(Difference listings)
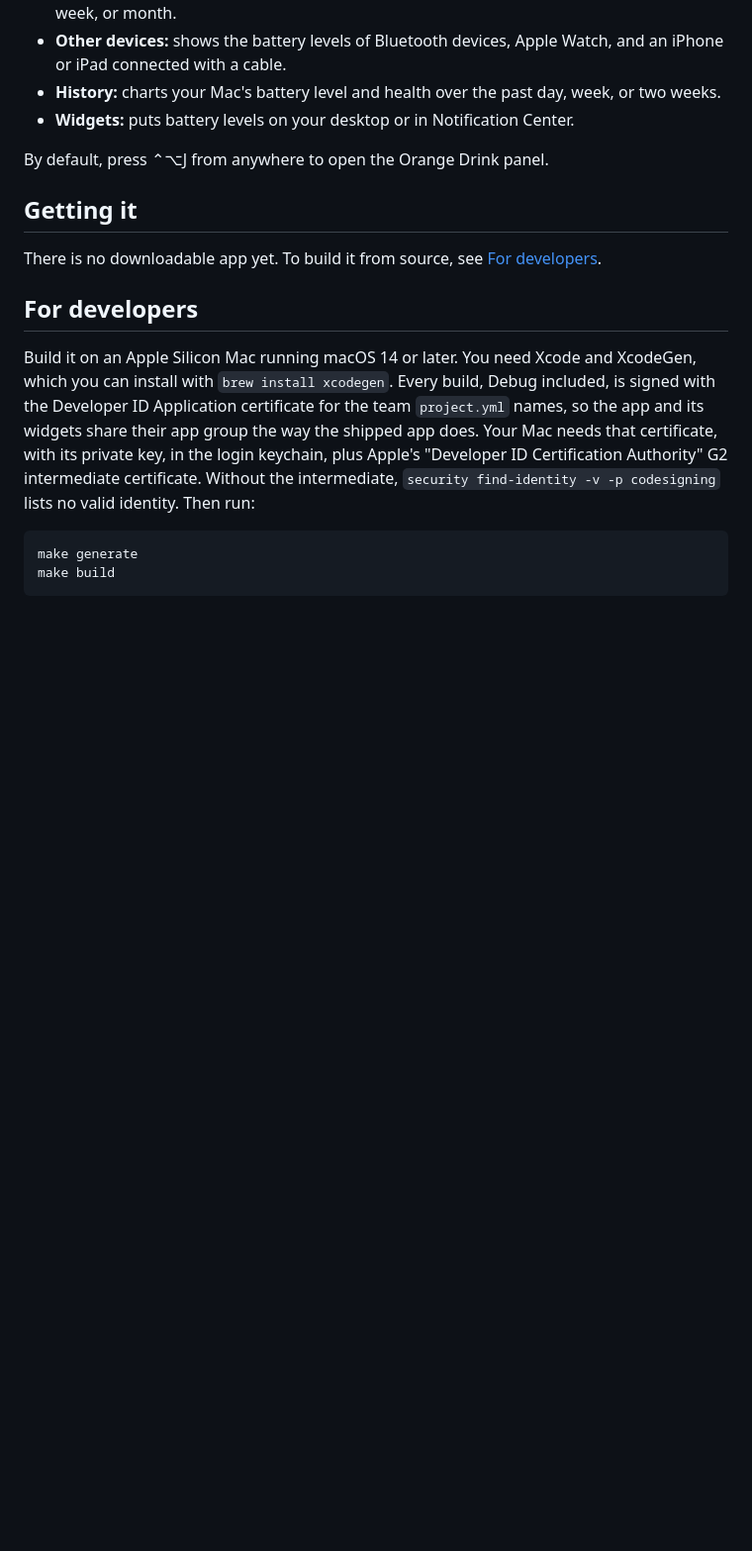
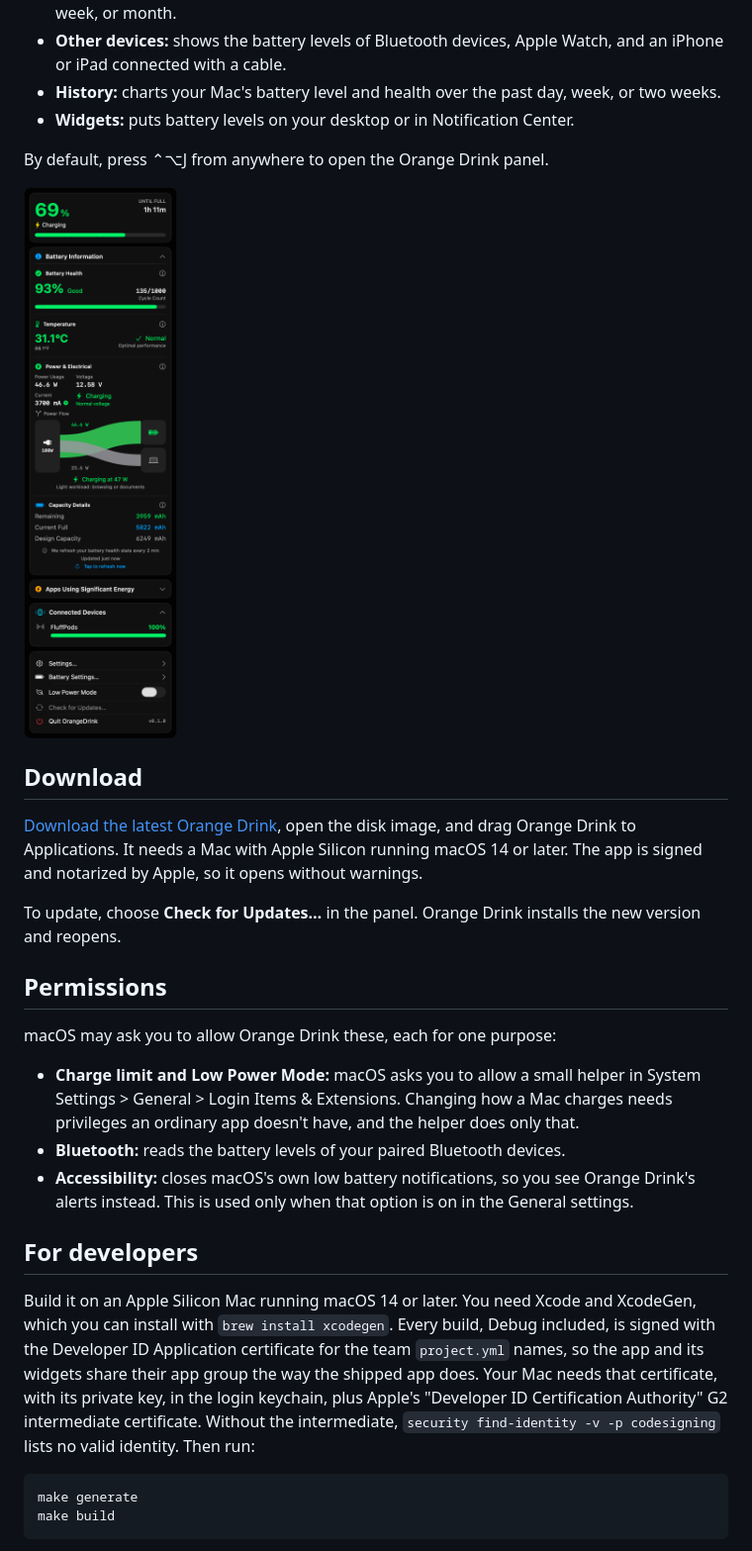
Before and after one commit to promptctl/orange-drink, a Markdown page: README.md, the part around the change. Shown at 99% size. Drawn GitHub-style; pictures changed too: docs/images/panel.png (added); blank space fills up the shorter version.

Commit message:
Rewrite the README for someone downloading the app: download, requirements, updates, what each permission is for, and a panel screenshot (orange-distribution-kg2.gt4)

```diff
--- a/README.md
+++ b/README.md
@@ -18,9 +18,21 @@ The battery indicator built into macOS warns you only at 10% and 5%, and those l
 
 By default, press ⌃⌥J from anywhere to open the Orange Drink panel.
 
-## Getting it
+<img src="docs/images/panel.png" alt="The Orange Drink panel: charge, battery health, temperature, power flow, and connected devices" width="330">
 
-There is no downloadable app yet. To build it from source, see [For developers](#for-developers).
+## Download
+
+[Download the latest Orange Drink](https://github.com/promptctl/orange-drink/releases/latest), open the disk image, and drag Orange Drink to Applications. It needs a Mac with Apple Silicon running macOS 14 or later. The app is signed and notarized by Apple, so it opens without warnings.
+
+To update, choose **Check for Updates…** in the panel. Orange Drink installs the new version and reopens.
+
+## Permissions
+
+macOS may ask you to allow Orange Drink these, each for one purpose:
+
+- **Charge limit and Low Power Mode:** macOS asks you to allow a small helper in System Settings > General > Login Items & Extensions. Changing how a Mac charges needs privileges an ordinary app doesn't have, and the helper does only that.
+- **Bluetooth:** reads the battery levels of your paired Bluetooth devices.
+- **Accessibility:** closes macOS's own low battery notifications, so you see Orange Drink's alerts instead. This is used only when that option is on in the General settings.
 
 ## For developers
 
```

[Action item] The word "developers" occurs on some lines of the entries. Work out how many such lines there are and reply with the number alone.

[Response box] 2